IT vendors work largely behind the scenes, so there is often little transparency on how much effort or time they spend proactively. The explanations surrounding “why” questions are often described with jargon (engineering perspective) rather than in terms of business results. Business people usually prefer to judge business decisions based on return on investment and risk. IT engineers think of things in bits and bytes, leaving the bottom line benefits of IT investments often unclear to decision makers. The amount of time something takes to complete is difficult to corroborate. Do you know how long it should take to migrate your server or move your mail service, or is the IT Services company learning on your dime? There are too many solutions in the marketplace. With the excess of products available to solve digital problems, it is hard to know if you are being presented solutions that are thoroughly vetted specifically for your business needs, or does it make your vendor the highest margin because it’s easy to implement.
Most business owners are not wired to learn the architecture behind Information Technology anytime soon, nor should they. Trust is imperative to any healthy relationship, so how do you “Trust, but verify” your vendors? “Here are some simple ways to know that you have an honest relationship with your vendor:”
There is transparency with everything they provide your business. Everything.

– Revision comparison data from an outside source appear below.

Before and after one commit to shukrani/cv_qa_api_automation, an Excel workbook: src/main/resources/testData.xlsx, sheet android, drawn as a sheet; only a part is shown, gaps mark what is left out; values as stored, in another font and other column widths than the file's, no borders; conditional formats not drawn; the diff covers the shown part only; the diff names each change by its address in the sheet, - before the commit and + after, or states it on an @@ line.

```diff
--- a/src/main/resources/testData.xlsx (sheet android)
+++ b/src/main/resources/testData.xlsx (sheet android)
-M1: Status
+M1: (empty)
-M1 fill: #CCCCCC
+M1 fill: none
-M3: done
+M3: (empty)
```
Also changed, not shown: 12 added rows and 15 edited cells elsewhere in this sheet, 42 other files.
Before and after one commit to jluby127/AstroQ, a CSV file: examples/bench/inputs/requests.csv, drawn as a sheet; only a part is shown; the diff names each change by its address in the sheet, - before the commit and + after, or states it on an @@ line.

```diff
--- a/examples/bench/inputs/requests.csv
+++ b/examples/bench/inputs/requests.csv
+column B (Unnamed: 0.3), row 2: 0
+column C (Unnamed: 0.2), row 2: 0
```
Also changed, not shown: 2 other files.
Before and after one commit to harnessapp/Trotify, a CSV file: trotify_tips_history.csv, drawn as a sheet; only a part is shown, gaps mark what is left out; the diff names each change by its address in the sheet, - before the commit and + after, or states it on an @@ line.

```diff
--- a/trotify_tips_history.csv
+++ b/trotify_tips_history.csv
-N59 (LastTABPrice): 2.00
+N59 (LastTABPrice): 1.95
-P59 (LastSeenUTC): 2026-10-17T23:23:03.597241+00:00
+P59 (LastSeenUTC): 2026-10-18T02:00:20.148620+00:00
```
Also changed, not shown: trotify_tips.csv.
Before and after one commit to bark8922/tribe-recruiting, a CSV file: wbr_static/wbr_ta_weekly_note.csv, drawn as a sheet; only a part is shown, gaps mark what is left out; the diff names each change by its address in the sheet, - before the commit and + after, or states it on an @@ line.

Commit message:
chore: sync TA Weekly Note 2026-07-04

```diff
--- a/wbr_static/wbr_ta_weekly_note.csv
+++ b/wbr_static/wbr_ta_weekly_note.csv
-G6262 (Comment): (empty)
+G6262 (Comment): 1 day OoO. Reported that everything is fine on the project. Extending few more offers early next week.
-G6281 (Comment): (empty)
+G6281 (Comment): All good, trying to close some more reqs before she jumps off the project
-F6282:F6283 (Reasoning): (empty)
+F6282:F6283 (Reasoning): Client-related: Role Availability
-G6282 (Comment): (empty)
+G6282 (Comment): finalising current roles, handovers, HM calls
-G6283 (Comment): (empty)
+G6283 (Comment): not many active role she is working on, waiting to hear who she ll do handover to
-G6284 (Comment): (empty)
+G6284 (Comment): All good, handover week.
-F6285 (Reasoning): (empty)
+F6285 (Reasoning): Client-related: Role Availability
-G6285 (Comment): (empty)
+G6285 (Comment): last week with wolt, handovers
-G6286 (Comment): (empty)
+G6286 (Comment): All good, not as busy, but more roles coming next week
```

There is an old saying, “what’s good for the farmer is good for the cow”. If a vendor is earning their way, there should be no hesitation to open the kimono and share the number of tickets and projects they handle for any given timeframe, the amount of time they show for your account, even the amount of margin they make on transactions with your company. You want your IT Services vendor to be profitable, but not greedy. If the vendor is highly profitable, it is much more likely that they will respond to a crisis effectively, and they will continually invest resources into ongoing and intractable challenges like security. If they are greedy, they will exploit your lack of understanding to their benefit. Invoices should be clear and should provide you with an opportunity to simply audit the work they have done and parse out the specifics of the service bundle provided.
They have standardized pricing.
A common adage in business is that 20% of your clients provide 80% of the revenue. This is true for most companies and isn’t inherently problematic. But if your business is part of that 20%, it should be because a vendor provides an extraordinary value, not because they took advantage of you in a time of weakness. Perhaps your vendor contracted with you when you were desperate, following an outage or data loss event. Maybe they have upsold you since the contract inception and your invoice has ballooned with ancillary charges (and no clear explanation). Bottom line, your vendor should be able to demonstrate that they have established a clear MSRP for most of their services. You can negotiate from there, but this ensures that they don’t exploit your vulnerabilities.
The vendor proactively seeks to solve business challenges.
The purpose of technology is to grease the skids for commerce and communication and to ideally provide competitive advantage by increasing efficiencies. In order to get maximum leverage (and ROI) out of your IT investment, your IT Services business partner needs to have a thorough understanding of how your business makes money, how you communicate and your plans for growth. For many (perhaps most) IT vendors, the focus is on either pushing a narrow suite of services that the vendor is familiar with (the same hammer for every nail) or replacing aging equipment with the newer generation of the same solution. If your vendor isn’t proactively educating you on new tools, and clearly articulating the benefits to your business of using them (versus competitive products), then there is a problem. With any solution they present, you should challenge them to provide a verbal case study describing a success story for the solution, and you should not feel afraid to ask for referrals if the project is expensive.
Does your technology partner consistently deliver on these three points? If they don’t, or you would like to consider a different approach to managing your Information Technology, please contact Upward Technology today.
Upward will help you leverage your technology to build a better business.